- Your task -
In the entries that follow, the line with "After one commit" opens the range and the line with "Also changed, not" closes it; repeat that range exactly, both lines included.

- Data in this exercise -
*** Block opens ***

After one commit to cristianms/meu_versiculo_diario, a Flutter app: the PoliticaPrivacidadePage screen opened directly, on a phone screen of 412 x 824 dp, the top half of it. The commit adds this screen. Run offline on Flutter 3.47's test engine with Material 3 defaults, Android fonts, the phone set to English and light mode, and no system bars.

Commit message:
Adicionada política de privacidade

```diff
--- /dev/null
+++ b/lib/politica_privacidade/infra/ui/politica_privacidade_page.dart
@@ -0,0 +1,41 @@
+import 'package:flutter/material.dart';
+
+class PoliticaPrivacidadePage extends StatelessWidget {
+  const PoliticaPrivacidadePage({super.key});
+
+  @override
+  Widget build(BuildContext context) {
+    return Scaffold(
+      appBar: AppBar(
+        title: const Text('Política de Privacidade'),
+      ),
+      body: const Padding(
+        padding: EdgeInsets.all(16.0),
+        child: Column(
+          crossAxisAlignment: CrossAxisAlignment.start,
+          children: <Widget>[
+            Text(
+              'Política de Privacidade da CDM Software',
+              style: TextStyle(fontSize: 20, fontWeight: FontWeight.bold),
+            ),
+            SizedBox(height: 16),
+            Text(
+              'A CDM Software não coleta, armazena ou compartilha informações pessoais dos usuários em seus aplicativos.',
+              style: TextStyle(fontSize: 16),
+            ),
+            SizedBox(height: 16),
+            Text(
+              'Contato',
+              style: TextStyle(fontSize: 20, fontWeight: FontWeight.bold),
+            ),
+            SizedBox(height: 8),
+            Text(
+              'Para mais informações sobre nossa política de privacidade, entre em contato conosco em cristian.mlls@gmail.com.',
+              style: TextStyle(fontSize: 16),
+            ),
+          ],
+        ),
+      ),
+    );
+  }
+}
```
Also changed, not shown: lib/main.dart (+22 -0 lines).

*** Block closes ***
*** Block opens ***

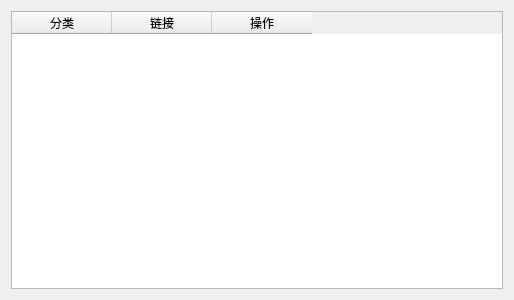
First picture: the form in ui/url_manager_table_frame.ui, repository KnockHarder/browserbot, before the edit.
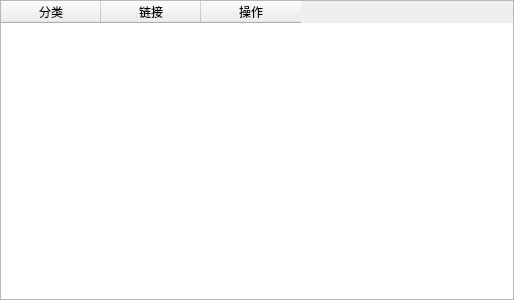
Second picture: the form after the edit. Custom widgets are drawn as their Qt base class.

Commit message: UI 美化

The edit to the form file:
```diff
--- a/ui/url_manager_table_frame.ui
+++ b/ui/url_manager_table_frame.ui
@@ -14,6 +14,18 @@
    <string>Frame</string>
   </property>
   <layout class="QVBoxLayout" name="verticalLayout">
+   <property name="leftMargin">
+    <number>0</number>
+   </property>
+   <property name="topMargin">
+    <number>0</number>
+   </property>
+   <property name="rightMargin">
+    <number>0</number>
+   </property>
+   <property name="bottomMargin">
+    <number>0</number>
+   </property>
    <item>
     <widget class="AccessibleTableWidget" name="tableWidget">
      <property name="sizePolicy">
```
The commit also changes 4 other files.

*** Block closes ***

- Response to this exercise -
After one commit to cristianms/meu_versiculo_diario, a Flutter app: the PoliticaPrivacidadePage screen opened directly, on a phone screen of 412 x 824 dp, the top half of it. The commit adds this screen. Run offline on Flutter 3.47's test engine with Material 3 defaults, Android fonts, the phone set to English and light mode, and no system bars.

Commit message:
Adicionada política de privacidade

```diff
--- /dev/null
+++ b/lib/politica_privacidade/infra/ui/politica_privacidade_page.dart
@@ -0,0 +1,41 @@
+import 'package:flutter/material.dart';
+
+class PoliticaPrivacidadePage extends StatelessWidget {
+  const PoliticaPrivacidadePage({super.key});
+
+  @override
+  Widget build(BuildContext context) {
+    return Scaffold(
+      appBar: AppBar(
+        title: const Text('Política de Privacidade'),
+      ),
+      body: const Padding(
+        padding: EdgeInsets.all(16.0),
+        child: Column(
+          crossAxisAlignment: CrossAxisAlignment.start,
+          children: <Widget>[
+            Text(
+              'Política de Privacidade da CDM Software',
+              style: TextStyle(fontSize: 20, fontWeight: FontWeight.bold),
+            ),
+            SizedBox(height: 16),
+            Text(
+              'A CDM Software não coleta, armazena ou compartilha informações pessoais dos usuários em seus aplicativos.',
+              style: TextStyle(fontSize: 16),
+            ),
+            SizedBox(height: 16),
+            Text(
+              'Contato',
+              style: TextStyle(fontSize: 20, fontWeight: FontWeight.bold),
+            ),
+            SizedBox(height: 8),
+            Text(
+              'Para mais informações sobre nossa política de privacidade, entre em contato conosco em cristian.mlls@gmail.com.',
+              style: TextStyle(fontSize: 16),
+            ),
+          ],
+        ),
+      ),
+    );
+  }
+}
```
Also changed, not shown: lib/main.dart (+22 -0 lines).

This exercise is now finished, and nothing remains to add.